In saying that, I had a discussion with another My Disco acolyte Andy back in April when I was sequestered in Australia, and I had to grudgingly agree with him that their second LP, Paradise, didnt really offer anything new to the experimental exploration that My Disco had made their archetypal blueprint. I saw them when returning to London at the Lexington, and they were still brilliant live - but very few new tracks were offered, other than their epic 'single' Young.
So it was a surprise to hear first single from their third album Little Joy, 'Turn', had a more tribal and - dare I say it? - dancey approach to the syncopated rhythms. Now that I have had said album in my possession for the past week (out for general release via Shock Records on Friday), I can safely say that it is a true return to the sonic extrapolations that My Disco fanatics have longed for, whilst most likely garnering new fans.
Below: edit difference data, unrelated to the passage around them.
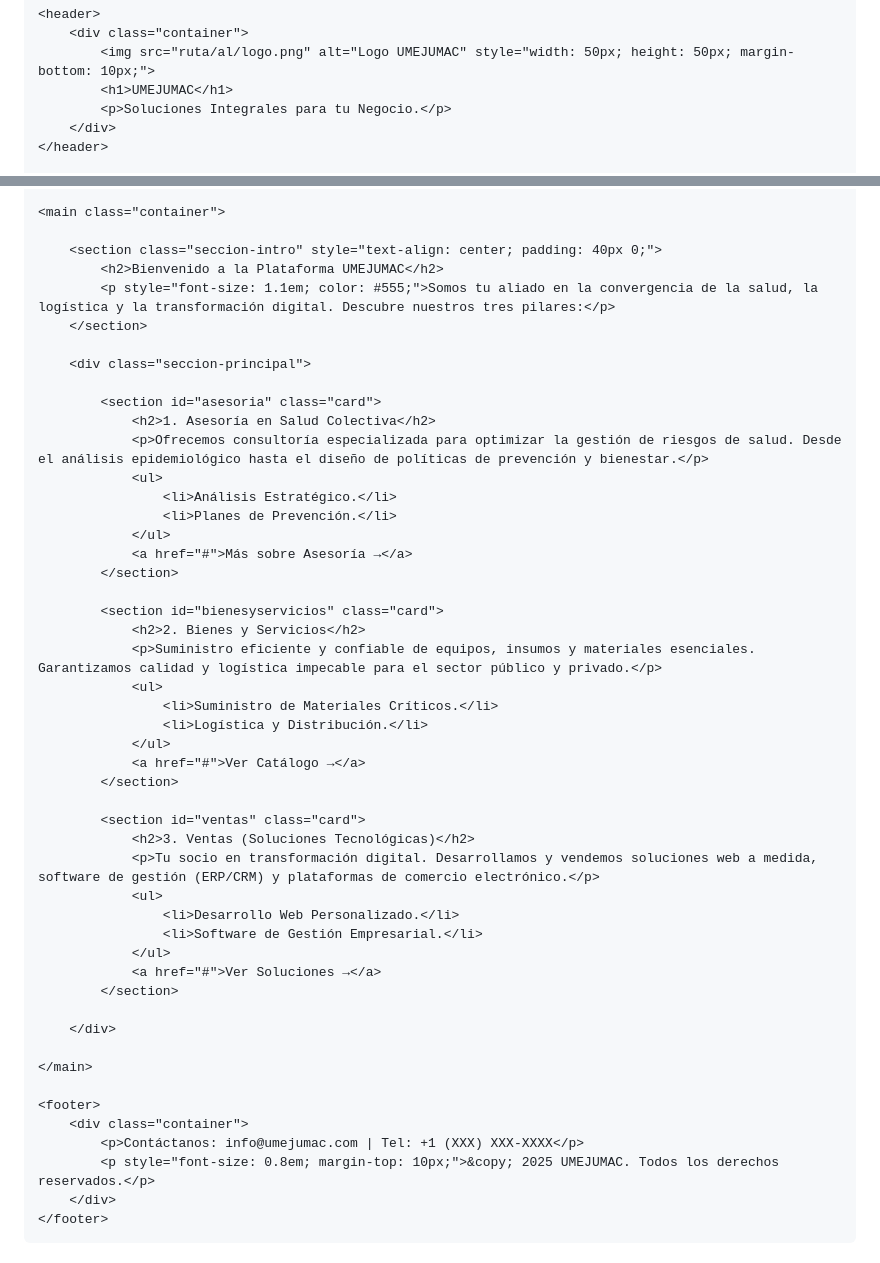
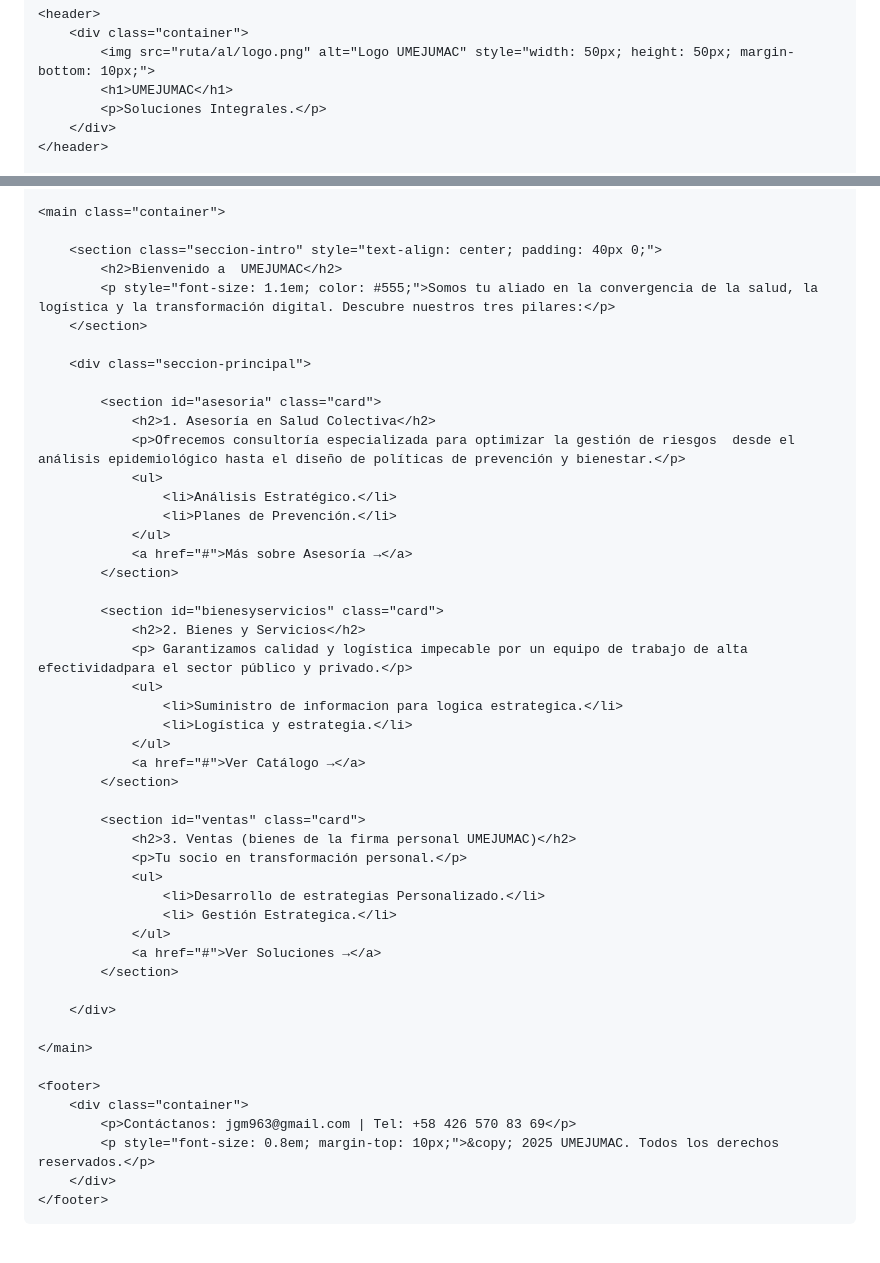
Before and after one commit to Jgm963/umejumac--app, a Markdown page: README.md, 2 parts joined by grey strips. Drawn GitHub-style.

```diff
--- a/README.md
+++ b/README.md
@@ -109,7 +109,7 @@
         <div class="container">
             <img src="ruta/al/logo.png" alt="Logo UMEJUMAC" style="width: 50px; height: 50px; margin-bottom: 10px;">
             <h1>UMEJUMAC</h1>
-            <p>Soluciones Integrales para tu Negocio.</p>
+            <p>Soluciones Integrales.</p>
         </div>
     </header>
 
@@ -128,7 +128,7 @@
     <main class="container">
 
         <section class="seccion-intro" style="text-align: center; padding: 40px 0;">
-            <h2>Bienvenido a la Plataforma UMEJUMAC</h2>
+            <h2>Bienvenido a  UMEJUMAC</h2>
             <p style="font-size: 1.1em; color: #555;">Somos tu aliado en la convergencia de la salud, la logística y la transformación digital. Descubre nuestros tres pilares:</p>
         </section>
 
@@ -136,7 +136,7 @@
 
             <section id="asesoria" class="card">
                 <h2>1. Asesoría en Salud Colectiva</h2>
-                <p>Ofrecemos consultoría especializada para optimizar la gestión de riesgos de salud. Desde el análisis epidemiológico hasta el diseño de políticas de prevención y bienestar.</p>
+                <p>Ofrecemos consultoría especializada para optimizar la gestión de riesgos  desde el análisis epidemiológico hasta el diseño de políticas de prevención y bienestar.</p>
                 <ul>
                     <li>Análisis Estratégico.</li>
                     <li>Planes de Prevención.</li>
@@ -146,20 +146,20 @@
 
             <section id="bienesyservicios" class="card">
                 <h2>2. Bienes y Servicios</h2>
-                <p>Suministro eficiente y confiable de equipos, insumos y materiales esenciales. Garantizamos calidad y logística impecable para el sector público y privado.</p>
+                <p> Garantizamos calidad y logística impecable por un equipo de trabajo de alta efectividadpara el sector público y privado.</p>
                 <ul>
-                    <li>Suministro de Materiales Críticos.</li>
-                    <li>Logística y Distribución.</li>
+                    <li>Suministro de informacion para logica estrategica.</li>
+                    <li>Logística y estrategia.</li>
                 </ul>
                 <a href="#">Ver Catálogo →</a>
             </section>
 
             <section id="ventas" class="card">
-                <h2>3. Ventas (Soluciones Tecnológicas)</h2>
-                <p>Tu socio en transformación digital. Desarrollamos y vendemos soluciones web a medida, software de gestión (ERP/CRM) y plataformas de comercio electrónico.</p>
+                <h2>3. Ventas (bienes de la firma personal UMEJUMAC)</h2>
+                <p>Tu socio en transformación personal.</p>
                 <ul>
-                    <li>Desarrollo Web Personalizado.</li>
-                    <li>Software de Gestión Empresarial.</li>
+                    <li>Desarrollo de estrategias Personalizado.</li>
+                    <li> Gestión Estrategica.</li>
                 </ul>
                 <a href="#">Ver Soluciones →</a>
             </section>
@@ -170,7 +170,7 @@
 
     <footer>
         <div class="container">
-            <p>Contáctanos: info@umejumac.com | Tel: +1 (XXX) XXX-XXXX</p>
+            <p>Contáctanos: jgm963@gmail.com | Tel: +58 426 570 83 69</p>
             <p style="font-size: 0.8em; margin-top: 10px;">&copy; 2025 UMEJUMAC. Todos los derechos reservados.</p>
         </div>
     </footer>
```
I still liked Paradise, don't get me wrong, it just felt like an elongated Cancer - whereas Little Joy comes across as a true new direction. As always, it is more in the repetition and the absence of sound rather than what actually does exist, and whilst preivious collaborator Steve Albini keeps the dischordant tones, further mixing by Scott Horscroft (he who mixed Silverchair?) provides a shimmering element to the dissonance that helps each track push deeper into the psyche. Its a true triumph, an amazing tonal feat of strength. My Disco are back, and they aren't happy - but if anger brings forth this kind of dystopian beauty, you should be.